Index relies entirely on the support of donors and readers to do its work.
Help us keep amplifying censored voices today.
It should have been a happy day for Leyla and Arif Yunus. On 15 July, the couple — together for 37 years — saw each other for the first time in 11 months. The circumstances of their reunion, however, put a damper on what would otherwise have been a joyous occasion: it took place inside a glass cage, in a cramped courtroom in Baku, Azerbaijan. The human rights activists are on trial, on charges widely recognised to be politically motivated.
Initially scheduled for 13 July, but pushed back for unknown reasons, the Yunus’s pre-trial hearing came almost a year after they were first detained within days of each other in July and August of 2014. Leyla, director of the Peace and Democracy Institute, and Arif, a historian and researcher, have since been accused of an array of crimes, ranging from tax evasion and illegal business activities, to treason.
In the courtroom some 30 places were allocated to members of the public, who were stripped of their phones at the start of proceedings. Representatives from the German and EU embassies, as well as local journalists and NGOs were in attendance, according to Kati Piri, a Dutch member of the European Parliament who travelled to Baku for the trial. She estimated that more than half of the the crowd that had shown up, including other embassy delegations, did not manage to get into the room.
Piri told Index on Censorship that she was there to show support and solidarity for the couple, and that the European Parliament and the international community had not forgotten them and will continue to exert pressure.
“Even though the spotlight is no longer on Baku for the games, it will continue to be on when it comes to human right abuses,” she said, referring to the inaugural European Games, hosted with much fanfare by the Azerbaijani capital just weeks ago.
Proceedings lasted some 2.5 hours, and according to reports from inside the court, both Leyla and Arif looked pale and thinner. Leyla’s struggles with diabetes and Hepatitis C in prison have been well documented, but during the hearing she expressed worry in particular about her husband. Piri said Arif looked “much less strong and vivid than Leyla”. Their daughter Dinara told media in June that both her parents’ health has deteriorated since their arrest.

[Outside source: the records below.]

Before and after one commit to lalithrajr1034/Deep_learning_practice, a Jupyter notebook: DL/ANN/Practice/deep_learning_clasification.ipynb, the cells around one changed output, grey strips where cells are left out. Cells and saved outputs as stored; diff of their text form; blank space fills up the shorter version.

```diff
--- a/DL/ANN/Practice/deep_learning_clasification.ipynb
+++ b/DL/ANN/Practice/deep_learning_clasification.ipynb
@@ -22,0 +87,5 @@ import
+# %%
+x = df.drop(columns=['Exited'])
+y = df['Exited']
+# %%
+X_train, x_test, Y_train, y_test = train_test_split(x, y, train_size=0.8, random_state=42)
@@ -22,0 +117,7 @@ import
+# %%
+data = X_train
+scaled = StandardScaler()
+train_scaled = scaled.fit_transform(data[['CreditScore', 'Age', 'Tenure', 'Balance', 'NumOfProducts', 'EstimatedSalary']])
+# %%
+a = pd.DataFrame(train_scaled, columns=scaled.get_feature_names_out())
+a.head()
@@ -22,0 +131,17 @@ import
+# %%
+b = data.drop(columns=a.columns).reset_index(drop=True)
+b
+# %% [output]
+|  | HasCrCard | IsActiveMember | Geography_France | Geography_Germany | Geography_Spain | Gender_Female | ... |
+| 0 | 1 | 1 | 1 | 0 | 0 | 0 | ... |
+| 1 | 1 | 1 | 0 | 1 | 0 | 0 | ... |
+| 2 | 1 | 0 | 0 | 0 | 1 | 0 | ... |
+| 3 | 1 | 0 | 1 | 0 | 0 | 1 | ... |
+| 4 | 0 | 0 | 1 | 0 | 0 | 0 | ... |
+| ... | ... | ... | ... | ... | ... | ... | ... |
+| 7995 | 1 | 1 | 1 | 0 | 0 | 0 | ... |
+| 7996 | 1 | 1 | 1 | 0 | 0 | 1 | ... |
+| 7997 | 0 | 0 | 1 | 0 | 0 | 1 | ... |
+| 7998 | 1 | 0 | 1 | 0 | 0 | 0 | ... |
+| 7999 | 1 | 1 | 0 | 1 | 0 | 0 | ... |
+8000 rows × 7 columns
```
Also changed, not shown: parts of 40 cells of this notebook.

An appeal to the judges to allow Leyla to serve house arrest instead of imprisonment, was denied — as was every other motion filed by the defence, including a call for the case to be dropped altogether and a request that the couple be allowed to sit with their attorneys instead of the in the glass cages.

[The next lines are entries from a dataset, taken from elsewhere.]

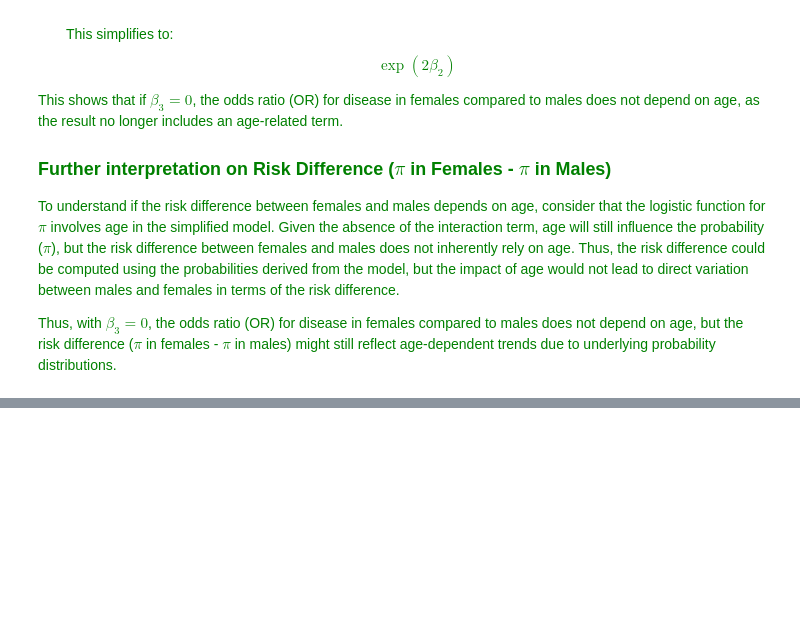
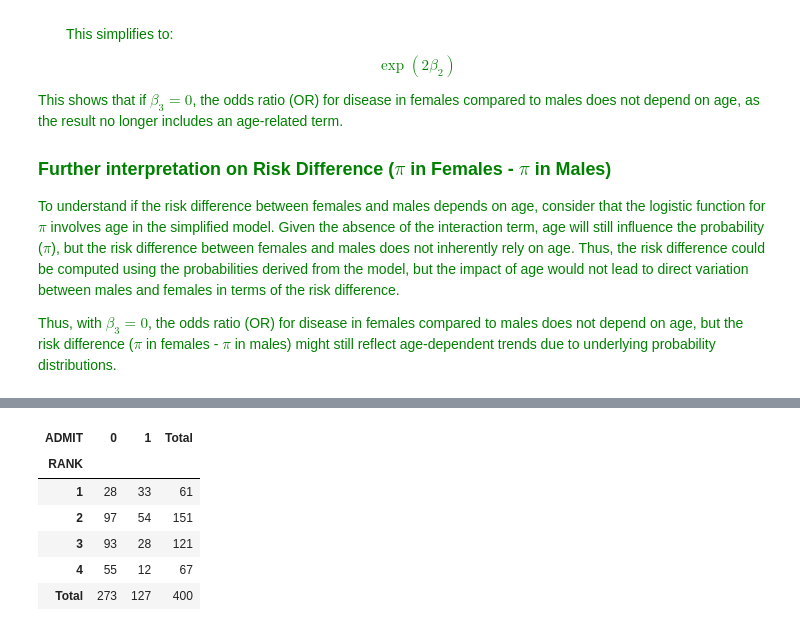
Before and after one commit to Simonlee711/UCLA-Grad-Courses, a Jupyter notebook: BIOMATH204/hw4/pset4.ipynb, the cells around one changed output, grey strips where cells are left out. Drawn from its saved outputs; the diff is of its cells as text; code cells hidden in the pictures; blank space fills up the shorter version.

```diff
--- a/BIOMATH204/hw4/pset4.ipynb
+++ b/BIOMATH204/hw4/pset4.ipynb
@@ -78,0 +203,13 @@ $$
+# %%
+# Cross-tabulation of rank versus admission
+rank_admission_tabulation = pd.crosstab(admit_data["RANK"], admit_data["ADMIT"], margins=True, margins_name="Total")
+
+rank_admission_tabulation
+# %% [output]
+| ADMIT | 0 | 1 | Total |
+| RANK |  |  |  |
+| 1 | 28 | 33 | 61 |
+| 2 | 97 | 54 | 151 |
+| 3 | 93 | 28 | 121 |
+| 4 | 55 | 12 | 67 |
+| Total | 273 | 127 | 400 |
```
Also changed, not shown: parts of 11 cells of this notebook, 1 other file.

But Piri said Leyla seemed mentally very strong: “Mentally, they haven’t been able to break her.” Leyla took the opportunity, during a break in proceedings, to address the people in attendance, and according to Contact.az, she refused to stay silent even when the judge ignored her request to speak. “You are depriving me of the right to speak… I know that it is a false trial, but you have to give me an opportunity to speak…” she reportedly said.
The arrest of the couple in July and August 2014, was the first move in a crackdown by the regime of President Ilham Aliyvev, which has seen some of Azerbaijan’s most celebrated critical and independent voices arrested and sentenced on spurious, and frequently suspiciously similar charges, often relating to white-collar crime. Over the past few months, pro-democracy campaigner Rasul Jafarov has been handed down a 6.5 year sentence, while human rights lawyer Intigam Aliyev and journalist Seymur Hezi have been jailed for 7.5 and five years respectively. Award-winning investigative reporter Khadija Ismayilova is due in court on 22 July.
Leyla and Arif Yunus’s next hearing is scheduled for 27 July. While Piri remains hopeful of a positive outcome for the couple, she is afraid “it will not depend on the judges, but on politicians what will happen in this case”.
This article was posted on 15 July 2015 at indexoncensorship.org
The case of prominent Egyptian blogger and activist Alaa Abdel-Fattah is to be be tried in a civilian court, it has been reported. Egyptian authorities are said to have transferred the case state security prosecutors to investigative judges, which opens up the possibility of a trial in a civilian criminal court with the right to appeal. Abdel-Fattah was detained 30 October after he refused to answer questions over his alleged role in the 9 October clashes in Cairo.
Sentence has now been upheld in a devastating blow for free speech. Lauren Davis reports
Ali Abdulemam’s trial is an important test case for free speech in the Middle East. Ashraf Khalil explains why